The smokey eye is still (kinda unfairly) viewed as of the most complex makeup techniques in the history of everything. Spring's smudgy eye, though -- well, consider it an update on ol' smokey, and it's easier, too. Plus, combined with this season's colour palettes, it's a must-try if you like a dramatic eye even a little.
The smudgy eye, as per this look designed by Charlotte Tilbury for Tom Ford's Spring/Summer 2015 runway, is about a more relaxed application than the average smokey approach. It's a little more rock-chick -- inspired by Chrissie Hynde, actually. And it doesn't look perfect. Precision has no place here.
For Spring, try lighter or brighter shades than black or dark grey. Lighten up the darkest shade in your palette by mixing it with the medium. You can still use black liner for definition along the base of the lashes, but choose shadows in a range of silvery blues, or greens, or lavender and violet.
Light eyes can wear pretty much any shade as long as the eye makeup is a deeper tone than the eye colour. That's how blue eyes can rock blue smudgy eyes, too. Lavender and violet bring out the green tones in the iris. Brown eyes look wonderful with blue, lavender, violet -- and green hues, too.
If you're worried a look like this is too dark for you, or makes you look like you're sporting a shiner, just avoid going really black around your eyes. Think of black as a shade adjuster and use it to give depth to your eye shadow. You know, when you add a bit of black to a lighter paint to deepen the colour? That.
smudgy eye how-to
A smudgy eye looks complicated, but it's really quite easy. You want a primer to help eye makeup look fresh all day (or all night), a dark liner, and two shades of shadow, a dark-ish shade and a neutral highlight. I know the following Tom Ford backstage-beauty images show dark shadows, but they also illustrate the technique well enough that recreating the smudgy concept in different colours should be pretty easy.

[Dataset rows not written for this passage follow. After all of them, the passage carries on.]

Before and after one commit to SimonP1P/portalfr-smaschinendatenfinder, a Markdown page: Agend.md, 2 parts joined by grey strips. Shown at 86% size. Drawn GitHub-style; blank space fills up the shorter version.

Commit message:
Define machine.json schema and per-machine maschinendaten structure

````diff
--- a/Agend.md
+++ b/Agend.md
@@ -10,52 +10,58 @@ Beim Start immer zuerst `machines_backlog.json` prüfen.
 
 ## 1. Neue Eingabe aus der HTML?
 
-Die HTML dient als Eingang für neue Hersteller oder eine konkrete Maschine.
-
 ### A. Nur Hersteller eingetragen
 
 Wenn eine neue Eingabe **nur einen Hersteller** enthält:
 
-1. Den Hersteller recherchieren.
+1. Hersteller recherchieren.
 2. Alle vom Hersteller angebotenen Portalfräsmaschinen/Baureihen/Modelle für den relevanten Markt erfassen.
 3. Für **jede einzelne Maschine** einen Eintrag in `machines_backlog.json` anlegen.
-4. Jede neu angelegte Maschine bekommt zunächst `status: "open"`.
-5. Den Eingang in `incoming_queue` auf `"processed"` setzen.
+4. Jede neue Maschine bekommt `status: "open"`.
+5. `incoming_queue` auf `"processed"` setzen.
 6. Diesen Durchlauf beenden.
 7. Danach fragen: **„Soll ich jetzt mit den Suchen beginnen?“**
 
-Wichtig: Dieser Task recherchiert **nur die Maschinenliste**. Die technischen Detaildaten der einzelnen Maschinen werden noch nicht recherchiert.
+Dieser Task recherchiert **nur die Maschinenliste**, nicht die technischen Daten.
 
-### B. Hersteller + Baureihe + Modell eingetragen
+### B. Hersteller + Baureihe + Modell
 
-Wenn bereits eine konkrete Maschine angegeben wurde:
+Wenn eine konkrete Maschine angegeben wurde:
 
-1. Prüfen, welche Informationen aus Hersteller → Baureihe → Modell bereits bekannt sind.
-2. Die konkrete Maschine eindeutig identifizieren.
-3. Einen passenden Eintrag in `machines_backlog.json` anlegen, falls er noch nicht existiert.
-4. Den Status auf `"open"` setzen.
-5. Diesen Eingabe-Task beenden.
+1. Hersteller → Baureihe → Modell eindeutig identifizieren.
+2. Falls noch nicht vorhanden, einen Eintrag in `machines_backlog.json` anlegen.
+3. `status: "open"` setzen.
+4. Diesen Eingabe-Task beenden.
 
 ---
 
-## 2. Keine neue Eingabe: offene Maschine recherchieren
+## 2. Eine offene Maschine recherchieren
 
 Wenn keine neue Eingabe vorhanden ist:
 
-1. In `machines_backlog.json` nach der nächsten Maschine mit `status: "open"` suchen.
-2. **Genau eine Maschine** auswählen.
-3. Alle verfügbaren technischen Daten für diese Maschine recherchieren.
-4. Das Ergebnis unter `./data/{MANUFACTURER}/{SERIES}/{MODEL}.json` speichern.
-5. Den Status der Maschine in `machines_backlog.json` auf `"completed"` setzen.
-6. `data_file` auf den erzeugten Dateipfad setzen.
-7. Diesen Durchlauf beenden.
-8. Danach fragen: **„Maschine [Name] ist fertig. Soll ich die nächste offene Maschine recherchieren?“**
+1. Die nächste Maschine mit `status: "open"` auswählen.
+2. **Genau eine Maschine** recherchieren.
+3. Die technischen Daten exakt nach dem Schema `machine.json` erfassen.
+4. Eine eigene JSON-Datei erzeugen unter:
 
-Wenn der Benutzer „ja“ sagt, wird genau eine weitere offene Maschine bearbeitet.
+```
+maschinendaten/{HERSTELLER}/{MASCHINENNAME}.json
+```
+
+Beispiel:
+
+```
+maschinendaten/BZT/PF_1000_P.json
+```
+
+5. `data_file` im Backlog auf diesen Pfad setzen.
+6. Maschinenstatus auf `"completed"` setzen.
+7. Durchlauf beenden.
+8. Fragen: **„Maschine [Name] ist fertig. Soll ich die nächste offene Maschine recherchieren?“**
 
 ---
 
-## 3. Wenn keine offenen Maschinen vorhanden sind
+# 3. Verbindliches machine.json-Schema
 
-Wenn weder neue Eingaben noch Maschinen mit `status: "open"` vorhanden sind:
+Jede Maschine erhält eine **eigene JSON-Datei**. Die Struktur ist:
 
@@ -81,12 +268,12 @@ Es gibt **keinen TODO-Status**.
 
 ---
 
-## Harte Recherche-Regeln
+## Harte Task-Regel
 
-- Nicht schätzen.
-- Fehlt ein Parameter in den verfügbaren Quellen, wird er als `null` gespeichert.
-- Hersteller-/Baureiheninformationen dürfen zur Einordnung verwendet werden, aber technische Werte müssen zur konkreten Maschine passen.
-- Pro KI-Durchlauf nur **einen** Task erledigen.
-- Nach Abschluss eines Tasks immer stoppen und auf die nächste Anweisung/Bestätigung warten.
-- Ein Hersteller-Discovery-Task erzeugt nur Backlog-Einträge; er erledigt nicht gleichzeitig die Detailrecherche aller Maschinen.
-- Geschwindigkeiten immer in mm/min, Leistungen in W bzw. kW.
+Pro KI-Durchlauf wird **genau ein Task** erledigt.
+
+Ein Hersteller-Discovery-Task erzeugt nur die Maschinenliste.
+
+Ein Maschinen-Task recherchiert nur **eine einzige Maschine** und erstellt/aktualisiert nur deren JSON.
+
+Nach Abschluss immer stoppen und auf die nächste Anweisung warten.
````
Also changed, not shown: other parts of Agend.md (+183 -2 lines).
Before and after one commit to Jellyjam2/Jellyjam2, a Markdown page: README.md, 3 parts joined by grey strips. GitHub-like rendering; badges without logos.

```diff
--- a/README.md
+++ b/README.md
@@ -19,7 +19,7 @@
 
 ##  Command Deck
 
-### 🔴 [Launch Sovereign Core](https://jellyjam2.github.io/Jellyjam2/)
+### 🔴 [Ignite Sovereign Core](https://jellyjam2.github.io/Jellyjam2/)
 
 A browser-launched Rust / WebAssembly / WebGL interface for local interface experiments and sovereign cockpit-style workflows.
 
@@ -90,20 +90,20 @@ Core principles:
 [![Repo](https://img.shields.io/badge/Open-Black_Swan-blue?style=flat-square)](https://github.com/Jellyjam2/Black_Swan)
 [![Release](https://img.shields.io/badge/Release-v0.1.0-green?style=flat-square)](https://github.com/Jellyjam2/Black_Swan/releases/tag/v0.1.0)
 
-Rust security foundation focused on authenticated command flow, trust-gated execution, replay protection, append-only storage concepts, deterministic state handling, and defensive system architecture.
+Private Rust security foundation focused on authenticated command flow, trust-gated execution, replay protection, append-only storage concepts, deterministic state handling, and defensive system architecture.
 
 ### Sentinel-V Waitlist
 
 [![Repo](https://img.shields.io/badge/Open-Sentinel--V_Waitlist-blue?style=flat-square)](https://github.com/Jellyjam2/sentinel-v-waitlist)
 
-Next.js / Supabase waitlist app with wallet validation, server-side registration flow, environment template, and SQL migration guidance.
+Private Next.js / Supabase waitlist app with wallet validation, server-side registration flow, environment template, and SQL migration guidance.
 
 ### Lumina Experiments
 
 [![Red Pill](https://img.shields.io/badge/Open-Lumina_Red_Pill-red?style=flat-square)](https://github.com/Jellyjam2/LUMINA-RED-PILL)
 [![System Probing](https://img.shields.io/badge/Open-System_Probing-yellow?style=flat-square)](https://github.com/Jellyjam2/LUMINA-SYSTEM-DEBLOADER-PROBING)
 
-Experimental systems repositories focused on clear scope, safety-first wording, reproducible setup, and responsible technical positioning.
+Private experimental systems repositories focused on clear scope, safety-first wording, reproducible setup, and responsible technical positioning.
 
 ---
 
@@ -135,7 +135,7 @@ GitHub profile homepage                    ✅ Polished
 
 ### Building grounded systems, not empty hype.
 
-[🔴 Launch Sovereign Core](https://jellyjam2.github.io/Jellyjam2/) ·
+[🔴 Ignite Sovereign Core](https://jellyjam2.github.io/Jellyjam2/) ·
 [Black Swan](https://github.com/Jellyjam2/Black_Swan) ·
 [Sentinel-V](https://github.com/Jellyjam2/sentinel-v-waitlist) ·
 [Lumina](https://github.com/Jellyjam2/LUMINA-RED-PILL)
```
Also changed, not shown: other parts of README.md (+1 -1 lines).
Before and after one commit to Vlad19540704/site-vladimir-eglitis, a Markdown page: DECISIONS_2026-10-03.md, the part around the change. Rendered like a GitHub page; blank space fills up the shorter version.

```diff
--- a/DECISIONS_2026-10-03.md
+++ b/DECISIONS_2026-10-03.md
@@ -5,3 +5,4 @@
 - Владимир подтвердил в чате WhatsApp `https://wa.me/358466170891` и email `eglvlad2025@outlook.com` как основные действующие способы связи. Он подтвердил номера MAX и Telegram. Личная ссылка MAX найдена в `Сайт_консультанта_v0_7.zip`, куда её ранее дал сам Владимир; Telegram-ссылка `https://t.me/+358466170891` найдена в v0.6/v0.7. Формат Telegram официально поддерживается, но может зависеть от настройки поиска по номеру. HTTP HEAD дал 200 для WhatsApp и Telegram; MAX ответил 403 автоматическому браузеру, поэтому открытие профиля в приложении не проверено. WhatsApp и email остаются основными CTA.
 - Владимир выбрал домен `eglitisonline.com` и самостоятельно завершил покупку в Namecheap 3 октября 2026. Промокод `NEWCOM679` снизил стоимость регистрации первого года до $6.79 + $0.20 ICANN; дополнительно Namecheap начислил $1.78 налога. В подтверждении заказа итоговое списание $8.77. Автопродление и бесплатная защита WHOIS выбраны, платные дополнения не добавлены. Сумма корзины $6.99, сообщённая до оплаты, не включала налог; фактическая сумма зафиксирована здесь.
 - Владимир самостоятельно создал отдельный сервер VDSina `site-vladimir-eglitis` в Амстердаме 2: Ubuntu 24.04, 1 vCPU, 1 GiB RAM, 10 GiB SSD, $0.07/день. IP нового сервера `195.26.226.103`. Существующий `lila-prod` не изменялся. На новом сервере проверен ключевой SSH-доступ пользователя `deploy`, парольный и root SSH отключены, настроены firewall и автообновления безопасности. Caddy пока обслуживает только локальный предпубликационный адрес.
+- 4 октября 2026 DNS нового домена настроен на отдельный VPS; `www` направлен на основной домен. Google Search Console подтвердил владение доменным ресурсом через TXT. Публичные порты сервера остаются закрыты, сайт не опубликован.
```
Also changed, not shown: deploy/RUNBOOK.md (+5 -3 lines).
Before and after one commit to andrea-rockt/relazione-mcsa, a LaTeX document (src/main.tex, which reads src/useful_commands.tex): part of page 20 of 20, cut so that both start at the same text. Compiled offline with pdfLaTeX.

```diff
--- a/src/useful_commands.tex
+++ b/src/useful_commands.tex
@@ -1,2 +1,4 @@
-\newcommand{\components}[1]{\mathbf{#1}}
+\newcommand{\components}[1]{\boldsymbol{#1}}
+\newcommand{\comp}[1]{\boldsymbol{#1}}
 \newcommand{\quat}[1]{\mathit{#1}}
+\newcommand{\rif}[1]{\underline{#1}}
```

Keep the most intense colour concentrated at the lash line and smudge up and out. Begin with liner -- black or black-ish -- along the upper inner rim of the lids and along the waterline, as well as smudged along the upper and lower lashlines.
Next run your deepest eye shadow shade along the upper lashlines and on the lids. Immediately soften or smudge the upper edge of colour -- YSL Beauty's Lloyd Simmonds likes to use a clean crease brush in gentle back-and-forth strokes. A blending brush works really well too. Note: blend lightly for a smudge effect rather than smoke.
Also apply colour along the lower lashlines, from the outer corners toward the inner, and soften with your crease or blending brush. Wipe the residue from the bristles in preparation for your next step.
Using another crease brush, and in back and forth movements that follow the hollow under the browbone, apply your neutral highlighting shade in the contour. Use your clean crease brush to blend a little where the darker and highlight colours meet.
Finish with mascara on top and bottom lashes.
And avoid fear of not getting it right! It might take a few tries to get the look the way you want, but that's called devloping your technique. Charlotte Tilbury is a makeup maven now, but every face she did in her early years was practice.
This smudgy-eye post is a follow-up to a Twitter Q&A I did yesterday with Holt Renfrew from @HoltRenfrew for their Spring Beauty Bite week (still ongoing). Here's a recap of yesterdays top tweeted questions; see more from the Q&A by searching #beautybite. Holt's hosted three Q&A sessions this week, actually -- Monday featured Flare beauty director Carline Higgins; Tuedsay was Fashion Magazine beauty director Lesa Hannah; yesterday was me :-)
What do you think? Would you try the smudgy eye? Are you already a smokey-eye fan? During the day?